Most young Arabs reject IS, think ‘caliphate’ will fail
London, April 12: A vast majority of young Arabs is increasingly rejecting the Islamic State (IS) extremist group and believes it will fail to establish a caliphate, a poll has found.
According to the 2016 Arab Youth Survey, only 13 percent of Arab youths said they could imagine themselves supporting IS even if it did not use much violence, down from 19 percent last year, while 50 percent saw it as the biggest problem facing the Middle East, up from 37 percent last year, The Guardian reported on Tuesday.
The Arab Youth Survey was based on 3,500 interviews across a range of issues with respondents aged 18 to 24.
However, concern is mounting across the region as a chronic lack of jobs and opportunities were cited as the principal factor feeding terrorist recruitment.
In eight of the 16 countries surveyed, employment problems were a bigger pull factor for IS than extreme religious views.
In 2016, only 36 percent of young people said they felt the Arab world was in better shape following the Arab Spring upheaval, down from 72 percent in 2012, the poll said.

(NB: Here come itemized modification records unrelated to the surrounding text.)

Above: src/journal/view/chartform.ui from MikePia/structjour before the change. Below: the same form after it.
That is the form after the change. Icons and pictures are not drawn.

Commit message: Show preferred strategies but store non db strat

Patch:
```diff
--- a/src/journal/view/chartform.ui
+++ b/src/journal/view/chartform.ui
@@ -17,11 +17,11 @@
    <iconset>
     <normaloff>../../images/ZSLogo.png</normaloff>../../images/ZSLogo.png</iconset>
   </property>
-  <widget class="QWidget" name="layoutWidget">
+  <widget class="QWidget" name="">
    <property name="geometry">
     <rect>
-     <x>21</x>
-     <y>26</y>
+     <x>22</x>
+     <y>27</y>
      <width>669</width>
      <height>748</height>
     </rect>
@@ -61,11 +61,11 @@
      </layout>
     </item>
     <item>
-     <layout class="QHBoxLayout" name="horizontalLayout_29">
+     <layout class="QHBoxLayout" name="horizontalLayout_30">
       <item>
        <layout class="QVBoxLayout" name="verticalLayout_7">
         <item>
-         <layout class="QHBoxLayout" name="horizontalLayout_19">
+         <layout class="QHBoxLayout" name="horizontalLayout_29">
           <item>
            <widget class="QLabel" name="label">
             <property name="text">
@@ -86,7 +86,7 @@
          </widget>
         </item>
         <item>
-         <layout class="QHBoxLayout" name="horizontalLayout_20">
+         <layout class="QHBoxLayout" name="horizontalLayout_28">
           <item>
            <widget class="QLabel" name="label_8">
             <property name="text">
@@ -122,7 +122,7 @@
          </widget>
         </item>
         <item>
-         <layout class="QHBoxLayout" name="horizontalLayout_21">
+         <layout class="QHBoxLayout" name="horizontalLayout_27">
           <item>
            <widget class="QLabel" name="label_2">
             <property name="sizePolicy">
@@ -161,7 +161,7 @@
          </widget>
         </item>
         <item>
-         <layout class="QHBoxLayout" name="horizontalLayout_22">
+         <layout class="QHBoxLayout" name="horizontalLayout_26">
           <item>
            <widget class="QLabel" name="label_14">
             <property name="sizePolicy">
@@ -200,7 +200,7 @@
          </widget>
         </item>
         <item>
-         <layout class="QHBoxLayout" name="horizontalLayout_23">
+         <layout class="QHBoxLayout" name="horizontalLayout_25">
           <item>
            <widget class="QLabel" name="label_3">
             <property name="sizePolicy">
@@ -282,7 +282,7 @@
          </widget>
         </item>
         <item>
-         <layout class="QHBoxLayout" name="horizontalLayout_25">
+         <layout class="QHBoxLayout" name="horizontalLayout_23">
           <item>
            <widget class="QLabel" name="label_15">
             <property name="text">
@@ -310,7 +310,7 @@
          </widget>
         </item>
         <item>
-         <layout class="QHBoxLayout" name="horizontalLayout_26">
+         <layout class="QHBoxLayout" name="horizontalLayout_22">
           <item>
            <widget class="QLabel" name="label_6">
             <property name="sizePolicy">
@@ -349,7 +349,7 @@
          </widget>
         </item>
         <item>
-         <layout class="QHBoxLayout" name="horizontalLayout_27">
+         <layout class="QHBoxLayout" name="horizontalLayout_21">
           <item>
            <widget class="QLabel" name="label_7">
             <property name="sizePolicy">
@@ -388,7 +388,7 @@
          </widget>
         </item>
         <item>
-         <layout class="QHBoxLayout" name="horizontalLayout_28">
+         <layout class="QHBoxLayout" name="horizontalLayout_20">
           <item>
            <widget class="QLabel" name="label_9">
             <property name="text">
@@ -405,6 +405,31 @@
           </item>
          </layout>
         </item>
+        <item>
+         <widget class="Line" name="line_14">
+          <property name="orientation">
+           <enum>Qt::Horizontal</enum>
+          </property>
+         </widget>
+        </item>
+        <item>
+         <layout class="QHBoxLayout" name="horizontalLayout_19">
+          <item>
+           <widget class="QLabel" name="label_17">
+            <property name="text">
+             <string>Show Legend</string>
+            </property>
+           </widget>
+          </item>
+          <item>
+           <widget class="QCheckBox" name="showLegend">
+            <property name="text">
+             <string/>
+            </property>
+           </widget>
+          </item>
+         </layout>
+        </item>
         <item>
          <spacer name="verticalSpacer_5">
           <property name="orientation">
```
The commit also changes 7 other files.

The majority (53 percent) agreed that maintaining stability was more important than promoting democracy (28 percent). In 2011, 92 percent of Arab youth said living in a democracy was their most cherished wish.
It found that 47 percent believed Sunni-Shia relations were deteriorating and 52 percent felt religion played too big a role in a region dominated by Saudi Arabia and Iran – respective cheerleaders for each sect and on opposite sides of the wars in Syria and Yemen.
Overall, 39 percent of Arab youth viewed the bloody conflict in Syria as a proxy war fought by regional and global powers, 29 percent saw it as a revolution against President Bashar al-Assad’s regime, and 22 percent believed it was a civil war among Syrians.
The Arab Youth Survey 2016 is carried out by international polling firm Penn Schoen Berland for ABurson-Marsteller. Respondents are from Algeria, Bahrain, Egypt, Iraq, Jordan, Kuwait, Lebanon, Libya, Morocco, Oman, Palestine, Qatar, Saudi Arabia, Tunisia, UAE and Yemen.